- Task statement -
Look through the records below, and whenever a line contains "using", copy it.

(Beginning of Data for review)

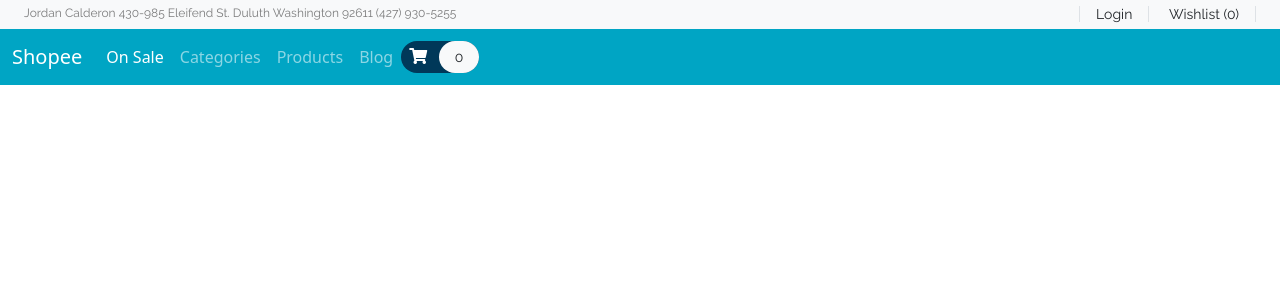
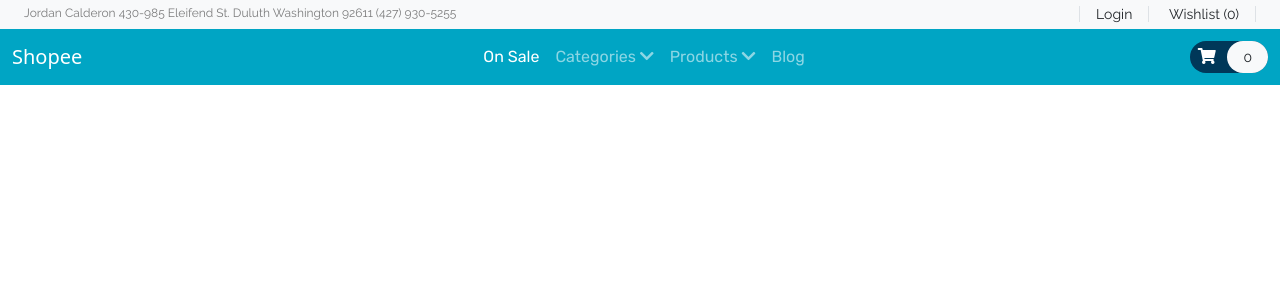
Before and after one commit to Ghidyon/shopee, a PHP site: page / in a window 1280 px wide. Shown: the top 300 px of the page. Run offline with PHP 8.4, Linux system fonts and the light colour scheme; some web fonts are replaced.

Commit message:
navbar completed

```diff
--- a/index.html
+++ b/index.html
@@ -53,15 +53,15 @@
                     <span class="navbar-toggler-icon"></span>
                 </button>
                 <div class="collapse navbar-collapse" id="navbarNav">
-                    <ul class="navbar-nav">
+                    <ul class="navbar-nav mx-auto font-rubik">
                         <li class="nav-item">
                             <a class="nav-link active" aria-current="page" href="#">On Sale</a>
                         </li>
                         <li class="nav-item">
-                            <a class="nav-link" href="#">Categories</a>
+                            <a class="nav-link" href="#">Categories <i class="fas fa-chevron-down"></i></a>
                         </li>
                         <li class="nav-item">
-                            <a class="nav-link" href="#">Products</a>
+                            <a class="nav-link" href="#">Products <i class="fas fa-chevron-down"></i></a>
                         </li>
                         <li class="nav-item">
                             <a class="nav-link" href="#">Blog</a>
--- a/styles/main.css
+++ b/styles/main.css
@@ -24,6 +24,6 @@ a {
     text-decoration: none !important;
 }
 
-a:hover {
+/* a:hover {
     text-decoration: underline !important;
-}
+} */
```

(End of Data for review)
(Beginning of Data for review)

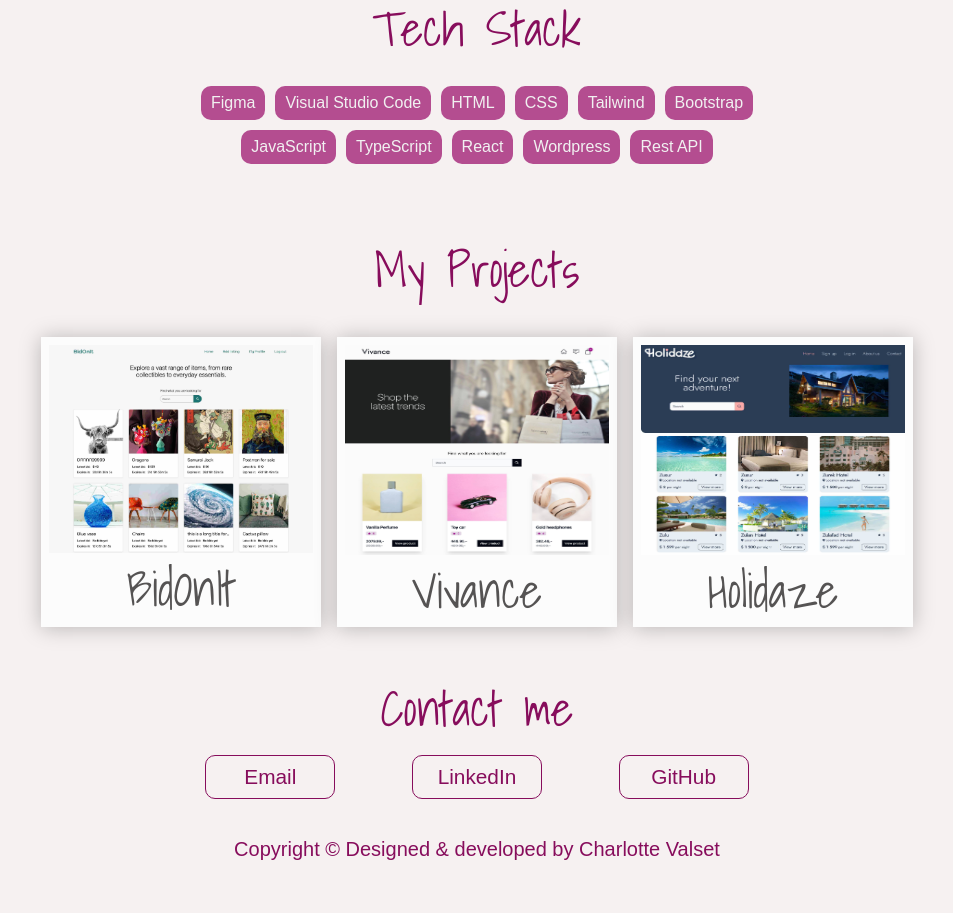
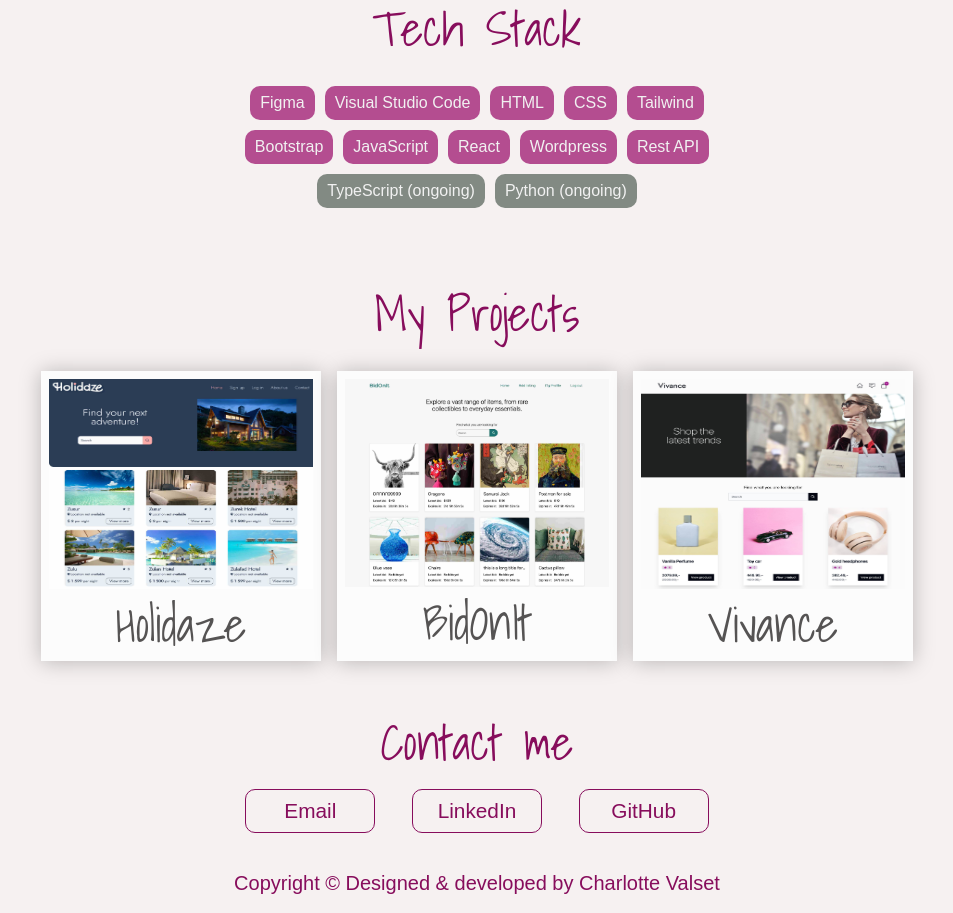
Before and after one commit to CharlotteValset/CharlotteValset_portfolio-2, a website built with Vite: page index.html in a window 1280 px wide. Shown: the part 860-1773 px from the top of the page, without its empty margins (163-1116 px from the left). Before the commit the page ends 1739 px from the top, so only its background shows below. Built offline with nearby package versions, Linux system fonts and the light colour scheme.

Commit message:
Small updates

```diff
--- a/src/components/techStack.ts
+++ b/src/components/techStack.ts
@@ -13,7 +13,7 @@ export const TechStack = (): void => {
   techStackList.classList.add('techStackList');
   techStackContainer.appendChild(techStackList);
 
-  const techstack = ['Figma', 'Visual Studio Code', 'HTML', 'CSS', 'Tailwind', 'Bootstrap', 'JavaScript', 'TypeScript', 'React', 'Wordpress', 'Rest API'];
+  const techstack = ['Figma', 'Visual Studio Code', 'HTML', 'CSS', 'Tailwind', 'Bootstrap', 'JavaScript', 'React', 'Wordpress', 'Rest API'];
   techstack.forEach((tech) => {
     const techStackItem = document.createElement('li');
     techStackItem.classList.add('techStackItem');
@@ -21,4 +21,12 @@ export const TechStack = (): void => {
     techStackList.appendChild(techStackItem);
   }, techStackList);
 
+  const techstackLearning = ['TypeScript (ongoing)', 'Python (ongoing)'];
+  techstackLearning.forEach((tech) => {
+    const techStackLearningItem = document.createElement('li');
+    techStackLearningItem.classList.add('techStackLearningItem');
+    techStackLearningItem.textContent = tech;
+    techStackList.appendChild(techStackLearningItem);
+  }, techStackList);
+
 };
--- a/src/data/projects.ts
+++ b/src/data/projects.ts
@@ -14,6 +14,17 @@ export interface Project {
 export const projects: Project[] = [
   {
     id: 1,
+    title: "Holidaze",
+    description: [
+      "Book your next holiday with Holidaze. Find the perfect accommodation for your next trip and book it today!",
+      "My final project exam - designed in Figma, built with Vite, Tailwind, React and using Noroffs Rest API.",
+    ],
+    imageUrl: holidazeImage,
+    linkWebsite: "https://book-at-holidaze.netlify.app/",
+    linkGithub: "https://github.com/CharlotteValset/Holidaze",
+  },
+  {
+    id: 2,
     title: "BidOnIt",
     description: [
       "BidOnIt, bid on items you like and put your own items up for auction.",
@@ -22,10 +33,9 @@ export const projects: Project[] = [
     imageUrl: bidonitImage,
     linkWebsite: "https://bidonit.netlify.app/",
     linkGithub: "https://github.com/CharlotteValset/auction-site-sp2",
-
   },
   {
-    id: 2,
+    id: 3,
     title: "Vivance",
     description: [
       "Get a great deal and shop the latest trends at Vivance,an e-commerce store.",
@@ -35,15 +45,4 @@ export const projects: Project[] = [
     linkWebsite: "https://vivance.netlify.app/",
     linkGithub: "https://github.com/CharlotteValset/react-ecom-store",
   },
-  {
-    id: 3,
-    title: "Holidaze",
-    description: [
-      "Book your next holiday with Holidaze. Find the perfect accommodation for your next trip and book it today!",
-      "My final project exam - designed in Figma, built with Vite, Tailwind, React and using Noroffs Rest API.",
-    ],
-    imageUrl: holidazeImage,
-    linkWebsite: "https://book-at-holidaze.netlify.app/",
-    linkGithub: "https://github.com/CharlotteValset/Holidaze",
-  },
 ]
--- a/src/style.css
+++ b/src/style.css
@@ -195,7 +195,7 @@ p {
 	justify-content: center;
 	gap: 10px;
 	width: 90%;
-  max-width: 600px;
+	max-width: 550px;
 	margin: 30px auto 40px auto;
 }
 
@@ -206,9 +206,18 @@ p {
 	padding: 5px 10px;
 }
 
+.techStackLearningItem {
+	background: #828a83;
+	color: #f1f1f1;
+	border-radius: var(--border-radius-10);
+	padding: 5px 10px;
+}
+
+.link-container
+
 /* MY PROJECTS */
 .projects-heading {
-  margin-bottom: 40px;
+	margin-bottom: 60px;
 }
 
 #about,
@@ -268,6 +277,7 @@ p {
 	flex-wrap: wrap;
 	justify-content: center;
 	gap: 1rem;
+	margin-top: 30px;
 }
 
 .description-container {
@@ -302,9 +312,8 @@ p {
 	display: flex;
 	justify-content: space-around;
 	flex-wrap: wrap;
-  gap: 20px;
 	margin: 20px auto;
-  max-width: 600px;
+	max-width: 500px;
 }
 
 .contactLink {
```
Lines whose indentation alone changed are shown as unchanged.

(End of Data for review)

- Response area -
+      "My final project exam - designed in Figma, built with Vite, Tailwind, React and using Noroffs Rest API.",
-      "My final project exam - designed in Figma, built with Vite, Tailwind, React and using Noroffs Rest API.",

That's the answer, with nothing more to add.